Brazil’s pitahaya sector, with mostly domestic consumption and limited exports to Canada, is busy ramping up its production to meet growing local demand before reaching more overseas markets. In this month of May the local season ends with 30% more production than the previous season.
Ricardo Martins, an agronomist at Ipagri, confirms: “We estimate about 3,000 hectares of pitahaya in Brazil, with production more concentrated in the south of the country. A small part of the production is exported mainly to Canada. Season December begins in.” and ends in May. Production in southern Brazil has been 30% higher than the previous year, with nearly 3,000 tons.
Ipagri is a state company that is part of the Agricultural Research and Rural Extension Company of Southern Brazil. Martins is an expert in pitahaya cultivation and is responsible for providing supervision and technical support to pitahaya growers in southern Brazil, serving more than 150 plantations in the region. His areas of work are sustainable agriculture, tropical soil management, biological control and organic farming.
Ricardo Martins (centre) with local Brazilian producers.
Commercial cultivation of dragon fruit in Santa Catarina began in 2010 with the Feltrin family from Turovo/SC. According to Martins, the main objective was to transform the areas of tobacco production and diversify the activities of the small rural estate, adding to the farmer’s income and quality of life.
“Our production is well organized in cooperatives, where we allocate most of the production for local consumption. A challenge we have is the organization of the small grower, the search for export markets and the popularity of the fruit in the country, as it is still an exotic fruit. More than 500 families work in this activity. Most are small farmers with commercial sales in the domestic market. Plantation is carried out according to a sustainable model with the use of pinto peanuts in southern Brazil (Archis Pinted) as a permanent ground cover. We use various organic farming strategies, such as organic fertilizers, use of Trichoderma, biological control of pests and diseases, and minimal use of pesticides,” explains Martins.
He is also working on the development of new varieties of pitahaya suited to local conditions. “The company has developed new varieties that do not require labor for pollination, mainly including white-fleshed and red-skinned varieties. We may be able to sell these new varieties to other countries, But for now they are only available in Brazil. Also we maintain a good collaboration with Embrapa (a Brazilian agricultural research company) for the development of new varieties of pitahaya,” he says.
Ricardo Martins (left) with a local Brazilian producer.
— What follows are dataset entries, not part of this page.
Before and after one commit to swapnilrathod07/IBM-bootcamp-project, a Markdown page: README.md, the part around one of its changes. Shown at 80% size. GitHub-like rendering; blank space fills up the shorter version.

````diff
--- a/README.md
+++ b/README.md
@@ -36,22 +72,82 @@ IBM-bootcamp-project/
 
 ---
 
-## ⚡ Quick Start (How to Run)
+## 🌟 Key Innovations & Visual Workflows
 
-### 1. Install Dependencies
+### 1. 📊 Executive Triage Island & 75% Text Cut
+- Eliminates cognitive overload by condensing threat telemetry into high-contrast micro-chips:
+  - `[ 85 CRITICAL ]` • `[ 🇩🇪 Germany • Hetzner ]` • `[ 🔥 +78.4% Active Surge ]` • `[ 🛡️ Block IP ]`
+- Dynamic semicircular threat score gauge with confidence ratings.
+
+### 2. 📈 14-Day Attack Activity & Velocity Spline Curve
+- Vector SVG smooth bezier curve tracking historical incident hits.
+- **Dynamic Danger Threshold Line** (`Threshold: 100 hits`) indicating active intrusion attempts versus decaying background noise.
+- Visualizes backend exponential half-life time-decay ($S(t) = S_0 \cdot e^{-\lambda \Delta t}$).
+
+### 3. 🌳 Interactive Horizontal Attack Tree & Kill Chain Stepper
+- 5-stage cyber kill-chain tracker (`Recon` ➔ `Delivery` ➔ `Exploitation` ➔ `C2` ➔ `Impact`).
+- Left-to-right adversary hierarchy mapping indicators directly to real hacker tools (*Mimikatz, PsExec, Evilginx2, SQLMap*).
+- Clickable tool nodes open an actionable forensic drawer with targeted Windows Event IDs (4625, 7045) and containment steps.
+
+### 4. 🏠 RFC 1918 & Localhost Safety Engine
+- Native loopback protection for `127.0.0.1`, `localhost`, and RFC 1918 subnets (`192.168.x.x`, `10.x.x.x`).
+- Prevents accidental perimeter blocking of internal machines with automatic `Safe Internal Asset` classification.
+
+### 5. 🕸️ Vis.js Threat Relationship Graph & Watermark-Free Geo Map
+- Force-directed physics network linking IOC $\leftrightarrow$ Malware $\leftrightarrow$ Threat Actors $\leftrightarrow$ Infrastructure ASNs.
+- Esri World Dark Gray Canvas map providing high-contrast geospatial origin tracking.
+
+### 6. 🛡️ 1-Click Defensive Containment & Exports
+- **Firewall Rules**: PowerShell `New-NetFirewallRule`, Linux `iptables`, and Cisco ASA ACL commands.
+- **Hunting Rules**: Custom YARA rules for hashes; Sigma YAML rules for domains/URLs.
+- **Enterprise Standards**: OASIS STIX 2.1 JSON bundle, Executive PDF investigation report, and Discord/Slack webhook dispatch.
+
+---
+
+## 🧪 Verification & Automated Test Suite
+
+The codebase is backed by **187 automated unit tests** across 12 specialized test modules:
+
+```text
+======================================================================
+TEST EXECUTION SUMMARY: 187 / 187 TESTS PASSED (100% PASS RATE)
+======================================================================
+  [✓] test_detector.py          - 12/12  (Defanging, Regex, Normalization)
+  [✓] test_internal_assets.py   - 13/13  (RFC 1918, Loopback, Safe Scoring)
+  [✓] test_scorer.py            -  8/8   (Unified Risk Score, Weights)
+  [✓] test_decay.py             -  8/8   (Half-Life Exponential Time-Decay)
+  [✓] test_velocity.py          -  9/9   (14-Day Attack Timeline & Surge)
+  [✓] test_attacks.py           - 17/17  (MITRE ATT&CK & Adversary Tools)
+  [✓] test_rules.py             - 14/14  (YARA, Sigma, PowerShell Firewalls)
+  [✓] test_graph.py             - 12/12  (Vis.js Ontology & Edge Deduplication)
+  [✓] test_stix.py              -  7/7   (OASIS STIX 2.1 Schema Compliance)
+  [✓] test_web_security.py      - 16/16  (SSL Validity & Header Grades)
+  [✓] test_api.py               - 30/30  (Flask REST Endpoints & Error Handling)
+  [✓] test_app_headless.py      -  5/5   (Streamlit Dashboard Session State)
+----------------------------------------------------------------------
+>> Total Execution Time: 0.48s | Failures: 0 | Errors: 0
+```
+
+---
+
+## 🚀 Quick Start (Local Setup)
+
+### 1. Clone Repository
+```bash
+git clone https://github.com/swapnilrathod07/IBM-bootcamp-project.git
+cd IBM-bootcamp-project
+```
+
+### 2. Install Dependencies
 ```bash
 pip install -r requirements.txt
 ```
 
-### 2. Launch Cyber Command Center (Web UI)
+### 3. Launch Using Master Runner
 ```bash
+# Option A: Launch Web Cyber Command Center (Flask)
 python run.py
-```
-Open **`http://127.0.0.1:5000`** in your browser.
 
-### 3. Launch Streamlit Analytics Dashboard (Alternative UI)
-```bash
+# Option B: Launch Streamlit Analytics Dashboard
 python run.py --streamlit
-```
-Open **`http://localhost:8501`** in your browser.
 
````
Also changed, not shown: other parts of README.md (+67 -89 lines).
Ipagri published a book on pitahaya cultivation last year, which includes key technical information on the crop. “We have disseminated technical material for pitahaya production. Our work is focused on family farmers in the state of Santa Catarina in southern Brazil. We collaborate in research and extension with other South American countries. In Brazil and South America it is currently is also a new crop. , with the exception of Ecuador, which is the largest producer and exporter of pitahaya in South America, where they have been cultivating it for a long time,” says Martins.
As they continue to teach and work to improve smallholder farmers’ pitahaya cultivation, the Martins believe they will grow to reach many more export markets over the next five years. “We plan to expand production in southern Brazil with more than 500 hectares in the coming years. In the country, production is also expected to exceed 5,000 hectares in the coming years,” concluded the expert.